The saintly aura that has enveloped Ronald Reagan in the minds of many who consider themselves social conservatives and independent thinkers — and I count myself among them, and I voted for Reagan in both 1980 and 1984 — has eclipsed the memory of his infamous 1985 visit to the military cemetery in Bitburg, Germany. Elie Wiesel famously told Mr. Reagan, “That place, Mr. President, is not your place.”
Bitburg comes to mind in the wake of the announcement that President Obama will be visiting Peace Memorial Park in Hiroshima, Japan, more than 70 years after the United States dropped an atomic bomb on the city — and then, three days later, another, on Nagasaki — killing upward of 200,000 people and leaving unknown numbers with illnesses born of radiation exposure. Mr. Obama will be the first sitting president to visit the site, and is being criticized by some for his plan to do so.
The wisdom, propriety and necessity of President Harry Truman’s decision to unleash nuclear destruction on the Japanese cities on August 6 and August 9, 1945 have been debated for decades. Japan had attacked the U.S. first, at Pearl Harbor, had starved, beaten and executed American prisoners of war and seemed undeterred by Germany’s May 7 surrender to the Allies.
Truman maintained that the bombings, by accelerating the Japanese surrender, saved countless American lives. “The Japanese began the war from the air at Pearl Harbor,” he proclaimed. “They have been repaid manyfold.” And the bombings had been ordered “in order to shorten the agony of war, in order to save the lives of thousands and thousands of young Americans.”

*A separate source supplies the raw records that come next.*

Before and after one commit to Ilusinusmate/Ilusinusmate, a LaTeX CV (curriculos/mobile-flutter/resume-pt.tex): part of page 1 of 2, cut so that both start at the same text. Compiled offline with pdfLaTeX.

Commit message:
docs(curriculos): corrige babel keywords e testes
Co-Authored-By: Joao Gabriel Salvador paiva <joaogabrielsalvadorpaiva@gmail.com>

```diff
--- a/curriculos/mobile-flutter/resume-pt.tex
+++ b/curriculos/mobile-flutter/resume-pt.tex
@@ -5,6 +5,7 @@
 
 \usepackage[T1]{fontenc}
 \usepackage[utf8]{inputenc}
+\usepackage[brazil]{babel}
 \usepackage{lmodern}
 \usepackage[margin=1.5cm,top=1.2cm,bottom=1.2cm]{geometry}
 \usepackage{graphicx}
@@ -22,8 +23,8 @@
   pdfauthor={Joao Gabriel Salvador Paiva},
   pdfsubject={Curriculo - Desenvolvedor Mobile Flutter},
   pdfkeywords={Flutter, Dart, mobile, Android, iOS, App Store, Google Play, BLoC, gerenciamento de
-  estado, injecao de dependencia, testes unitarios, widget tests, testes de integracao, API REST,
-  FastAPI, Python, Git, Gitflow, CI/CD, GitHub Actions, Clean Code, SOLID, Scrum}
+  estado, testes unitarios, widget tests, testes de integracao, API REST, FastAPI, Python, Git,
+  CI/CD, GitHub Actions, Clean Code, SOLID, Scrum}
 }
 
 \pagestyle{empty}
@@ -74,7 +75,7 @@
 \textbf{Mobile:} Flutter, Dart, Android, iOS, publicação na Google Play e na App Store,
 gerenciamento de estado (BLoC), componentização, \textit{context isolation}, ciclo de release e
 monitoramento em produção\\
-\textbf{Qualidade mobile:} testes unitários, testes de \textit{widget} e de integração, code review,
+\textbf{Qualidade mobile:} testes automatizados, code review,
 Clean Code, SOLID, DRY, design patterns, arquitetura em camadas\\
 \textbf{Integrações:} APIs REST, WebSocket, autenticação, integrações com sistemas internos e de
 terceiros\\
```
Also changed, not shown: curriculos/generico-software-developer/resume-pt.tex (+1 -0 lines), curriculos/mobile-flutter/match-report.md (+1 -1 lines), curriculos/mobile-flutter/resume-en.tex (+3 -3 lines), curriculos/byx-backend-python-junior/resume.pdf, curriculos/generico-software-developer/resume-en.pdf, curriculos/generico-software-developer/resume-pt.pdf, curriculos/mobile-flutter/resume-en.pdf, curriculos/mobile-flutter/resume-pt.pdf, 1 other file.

Some historians, however, have judged these decisions harshly, maintaining that there were other paths toward Japanese surrender, and that the loss of life at Hiroshima and Nagasaki was unconscionable.
For its part, the White House has stressed that the visit is not intended as an apology, but rather is a symbolic gesture to promote Mr. Obama’s nuclear nonproliferation message and highlight the reconciliation between wartime enemies that are now close allies.
Nonetheless, knee-jerk Obama-bashers and knee-jerk “progressives” alike have registered their respective disgruntlements. The former have long characterized the president’s acknowledgments of U.S. misjudgments as unwarranted and unpatriotic apologies; they claim that the president’s very presence at the site is an unspoken expression of regret. And the latter believe that the U.S. in fact does owe Japan an unqualified and open mea culpa for the bombings.
Thus, “The Obama Administration Is Now Apologizing For America Winning World War II” reads the title of an opinion piece by David Harsanyi, a senior editor at The Federalist. And “America’s enduring Hiroshima shame: Why Barack Obama should apologize for the atomic bomb — but won’t” is the title of an essay by syndicated columnist Jack Mirkinson.
The guy in the Oval Office just can’t win.
Lost, though, in the political discussion of the impending visit — as is so often lost in so many political discussions — is reason. Not every expression of pain is a confession of guilt. One can regret the effects of an act without regretting the act.
I don’t know if pediatricians apologize to toddlers for the pain they have inflicted on them after a required inoculation. But I can certainly imagine a sensitive doctor acknowledging his small patient’s pain, including his role in creating it, while seeking to soothe the child.
Is the Commander in Chief of the United States visiting Hiroshima really much different? Even if the optics indicate something more than a celebration of how far U.S.-Japan relations have come over the past half-century, even if Mr. Obama’s presence at the site is seen as an expression of anguish at the great loss of life caused by our country’s nuclear attacks on Japan, even if one believes that President Truman was entirely right in his decisions, is it somehow un-American or reckless to be perceived as pained by the incineration of two cities’ populations?
Elie Wiesel was right about Bitburg. It was not, and is not, a place for an American president. It is a cemetery for a military that fought to advance the cause of an evil regime. But, even if the Japanese regime was contemptible too, those who perished in Hiroshima and Nagasaki were civilians.
Words from the end of Sefer Yonah come to mind:
“Now should I not take pity on Nineveh, the great city, in which there are many more than one hundred twenty thousand people who do not know their right hand from their left, and many animals as well?”